First of all, a definition of what addiction is not. It's nothing to do with either lack of willpower or intelligence; people with addiction problems often have above-average rations of both. For many, their habit started as a way of coping with unbearable feelings they couldn't deal with in any other way.
Through a mixture, perhaps, of life experiences, social pressures and genetic inheritance, they have lost control over their behaviour, their drinking or their drug-taking, and suffer cravings or withdrawal symptoms if they go without.
Unfortunately, addiction tends to get worse and worse. Often, people don't recognise they have a problem for a long time, so they don't ask for the help they need. If this happens, addiction may take a terrible toll on the quality of life at home, school or work, and to relationships; at worst, it could even be fatal.
There is a feeling amongst some working in the field that using the word 'addiction' reinforces negative myths about drug and alcohol dependency. While many people in recovery (including alcoholics) accept the term 'addict', wearing it as a badge of pride to emphasise the achievement of their recovery, others might see a stigma in this and prefer to talk about being 'chemically dependent' or 'substance-dependent'.
The words chemical, substance or drug may all be used to describe alcohol, tobacco and prescribed medication, as well as illegal (street) drugs. This is because the causes and treatment of all addictions are basically very similar.
How can I tell if I've become addicted?
Perhaps strangely, it isn't necessarily the amount of alcohol you drink, or drug you use; rather, it's the effect that counts.
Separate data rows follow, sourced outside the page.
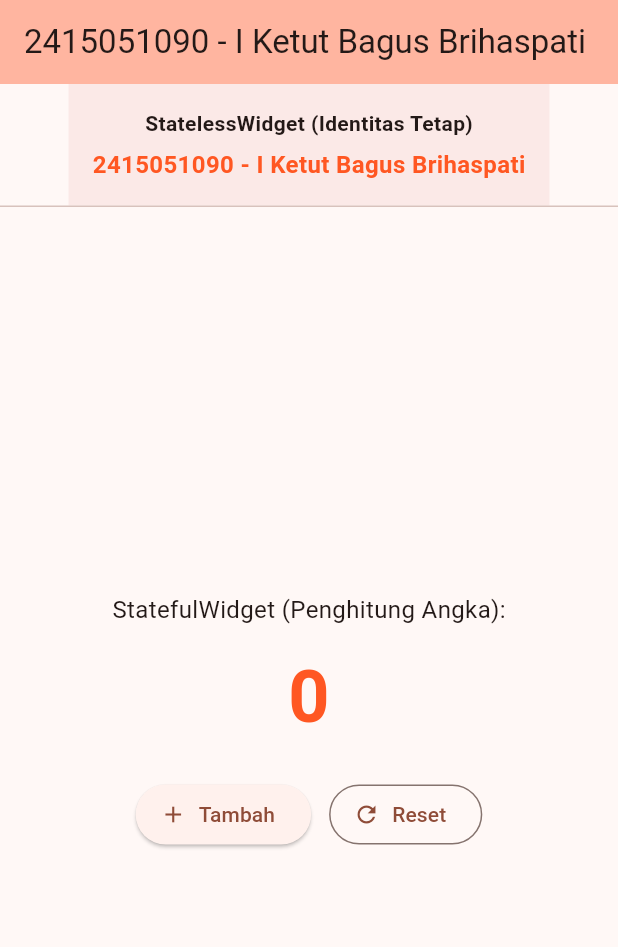
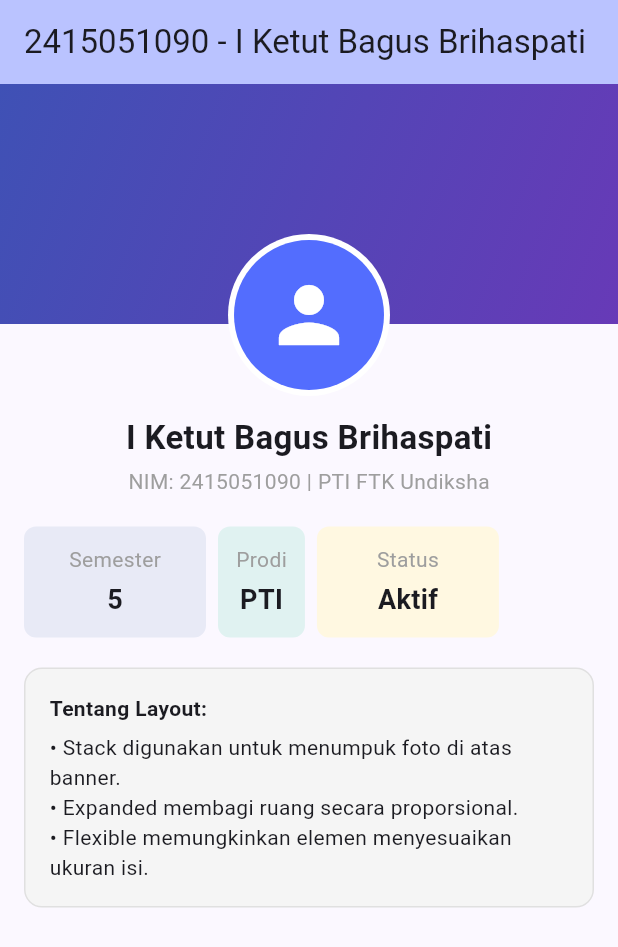
Before and after one commit to bagusbrihaspati/mobile-praktikum., a Flutter app: the screen it shows after launch, on a phone screen of 412 x 824 dp. Shown: the top 947 px of the screen. Run offline on Flutter 3.47's test engine with Material 3 defaults, Android fonts, the phone set to English and light mode, and no system bars.

Commit message:
Tahap 6: Menyusun layout kompleks menggunakan Stack, Row, Column, Expanded, dan Flexible

```diff
--- a/flutter_ui_fundamentals/lib/main.dart
+++ b/flutter_ui_fundamentals/lib/main.dart
@@ -10,72 +10,19 @@ class MyApp extends StatelessWidget {
   @override
   Widget build(BuildContext context) {
     return MaterialApp(
-      title: 'Tahap 5 - Stateless vs Stateful',
+      title: 'Tahap 6 - Complex Layouting',
       debugShowCheckedModeBanner: false,
       theme: ThemeData(
-        colorScheme: ColorScheme.fromSeed(seedColor: Colors.deepOrange),
+        colorScheme: ColorScheme.fromSeed(seedColor: Colors.indigo),
         useMaterial3: true,
       ),
-      home: const CounterPage(),
+      home: const ProfileLayoutPage(),
     );
   }
 }
 
-// 1. STATELESS WIDGET (Tampilan Statis Header Identitas)
-class IdentityHeader extends StatelessWidget {
-  final String name;
-  final String nim;
-
-  const IdentityHeader({
-    super.key,
-    required this.name,
-    required this.nim,
-  });
-
-  @override
-  Widget build(BuildContext context) {
-    return Container(
-      padding: const EdgeInsets.all(16.0),
-      color: Colors.deepOrange.shade50,
-      child: Column(
-        children: [
-          const Text(
-            'StatelessWidget (Identitas Tetap)',
-            style: TextStyle(fontWeight: FontWeight.bold, fontSize: 14),
-          ),
-          const SizedBox(height: 6),
-          Text(
-            '$nim - $name',
-            style: const TextStyle(fontSize: 16, fontWeight: FontWeight.bold, color: Colors.deepOrange),
-          ),
-        ],
-      ),
-    );
-  }
-}
-
-// 2. STATEFUL WIDGET (Tampilan Dinamis Counter)
-class CounterPage extends StatefulWidget {
-  const CounterPage({super.key});
-
-  @override
-  State<CounterPage> createState() => _CounterPageState();
-}
-
-class _CounterPageState extends State<CounterPage> {
-  int _counter = 0;
-
-  void _incrementCounter() {
-    setState(() {
-      _counter++;
-    });
-  }
-
-  void _resetCounter() {
-    setState(() {
-      _counter = 0;
-    });
-  }
+class ProfileLayoutPage extends StatelessWidget {
+  const ProfileLayoutPage({super.key});
 
   @override
   Widget build(BuildContext context) {
@@ -84,52 +31,147 @@ class _CounterPageState extends State<CounterPage> {
         title: const Text('2415051090 - I Ketut Bagus Brihaspati'),
         backgroundColor: Theme.of(context).colorScheme.inversePrimary,
       ),
-      body: Column(
-        children: [
-          // Panggil Stateless Widget
-          const IdentityHeader(
-            name: 'I Ketut Bagus Brihaspati',
-            nim: '2415051090',
-          ),
-          const Divider(height: 1),
+      body: SingleChildScrollView(
+        child: Column(
+          children: [
+            // 1. STACK: Sampul Header & Foto Profil Melayang
+            Stack(
+              clipBehavior: Clip.none,
+              alignment: Alignment.bottomCenter,
+              children: [
+                // Banner Background
+                Container(
+                  height: 160,
+                  width: double.infinity,
+                  decoration: const BoxDecoration(
+                    gradient: LinearGradient(
+                      colors: [Colors.indigo, Colors.deepPurple],
+                      begin: Alignment.topLeft,
+                      end: Alignment.bottomRight,
+                    ),
+                  ),
+                ),
+                // Avatar Profil Melayang
+                Positioned(
+                  top: 100,
+                  child: Container(
+                    padding: const EdgeInsets.all(4),
+                    decoration: const BoxDecoration(
+                      color: Colors.white,
+                      shape: BoxShape.circle,
+                    ),
+                    child: const CircleAvatar(
+                      radius: 50,
+                      backgroundColor: Colors.indigoAccent,
+                      child: Icon(Icons.person, size: 60, color: Colors.white),
+                    ),
+                  ),
+                ),
+              ],
+            ),
+            const SizedBox(height: 60),
 
-          // Bagian Stateful (Dinamis)
-          Expanded(
-            child: Center(
-              child: Column(
-                mainAxisAlignment: MainAxisAlignment.center,
+            // 2. COLUMN & TEXT: Nama & NIM
+            const Text(
+              'I Ketut Bagus Brihaspati',
+              style: TextStyle(fontSize: 22, fontWeight: FontWeight.bold),
+            ),
+            const SizedBox(height: 4),
+            const Text(
+              'NIM: 2415051090 | PTI FTK Undiksha',
+              style: TextStyle(color: Colors.grey, fontSize: 14),
+            ),
+            const SizedBox(height: 20),
+
+            // 3. ROW, EXPANDED, & FLEXIBLE: Statistik Profil
+            Padding(
+              padding: const EdgeInsets.symmetric(horizontal: 16.0),
+              child: Row(
                 children: [
-                  const Text(
-                    'StatefulWidget (Penghitung Angka):',
-                    style: TextStyle(fontSize: 16),
+                  // Expanded Card
+                  Expanded(
+                    child: Container(
+                      padding: const EdgeInsets.all(12),
+                      decoration: BoxDecoration(
+                        color: Colors.indigo.shade50,
+                        borderRadius: BorderRadius.circular(8),
+                      ),
+                      child: Column(
+                        children: const [
+                          Text('Semester', style: TextStyle(color: Colors.grey)),
+                          SizedBox(height: 4),
+                          Text('5', style: TextStyle(fontSize: 18, fontWeight: FontWeight.bold)),
+                        ],
+                      ),
+                    ),
                   ),
-                  const SizedBox(height: 12),
-                  Text(
-                    '$_counter',
-                    style: const TextStyle(fontSize: 48, fontWeight: FontWeight.bold, color: Colors.deepOrange),
+                  const SizedBox(width: 8),
+
+                  // Flexible Card (Mengikuti Konten)
+                  Flexible(
+                    flex: 1,
+                    child: Container(
+                      padding: const EdgeInsets.all(12),
+                      decoration: BoxDecoration(
+                        color: Colors.teal.shade50,
+                        borderRadius: BorderRadius.circular(8),
+                      ),
+                      child: Column(
+                        children: const [
+                          Text('Prodi', style: TextStyle(color: Colors.grey)),
+                          SizedBox(height: 4),
+                          Text('PTI', style: TextStyle(fontSize: 18, fontWeight: FontWeight.bold)),
+                        ],
+                      ),
+                    ),
                   ),
-                  const SizedBox(height: 20),
-                  Row(
-                    mainAxisAlignment: MainAxisAlignment.center,
-                    children: [
-                      ElevatedButton.icon(
-                        onPressed: _incrementCounter,
-                        icon: const Icon(Icons.add),
-                        label: const Text('Tambah'),
+                  const SizedBox(width: 8),
+
+                  // Expanded Card
+                  Expanded(
+                    child: Container(
+                      padding: const EdgeInsets.all(12),
+                      decoration: BoxDecoration(
+                        color: Colors.amber.shade50,
+                        borderRadius: BorderRadius.circular(8),
                       ),
-                      const SizedBox(width: 12),
-                      OutlinedButton.icon(
-                        onPressed: _resetCounter,
-                        icon: const Icon(Icons.refresh),
-                        label: const Text('Reset'),
+                      child: Column(
+                        children: const [
+                          Text('Status', style: TextStyle(color: Colors.grey)),
+                          SizedBox(height: 4),
+                          Text('Aktif', style: TextStyle(fontSize: 18, fontWeight: FontWeight.bold)),
+                        ],
                       ),
-                    ],
+                    ),
                   ),
                 ],
               ),
             ),
-          ),
-        ],
+            const SizedBox(height: 20),
+
+            // 4. CONTAINER: Kartu Info Detail
+            Container(
+              margin: const EdgeInsets.symmetric(horizontal: 16.0),
+              padding: const EdgeInsets.all(16.0),
+              decoration: BoxDecoration(
+                color: Colors.grey.shade100,
+                borderRadius: BorderRadius.circular(12),
+                border: Border.all(color: Colors.grey.shade300),
+              ),
+              child: Column(
+                crossAxisAlignment: CrossAxisAlignment.start,
+                children: const [
+                  Text('Tentang Layout:', style: TextStyle(fontWeight: FontWeight.bold)),
+                  SizedBox(height: 6),
+                  Text('• Stack digunakan untuk menumpuk foto di atas banner.'),
+                  Text('• Expanded membagi ruang secara proporsional.'),
+                  Text('• Flexible memungkinkan elemen menyesuaikan ukuran isi.'),
+                ],
+              ),
+            ),
+            const SizedBox(height: 20),
+          ],
+        ),
       ),
     );
   }
```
The DCR-10 says that showing at least three of the following is a sign of alcohol dependency: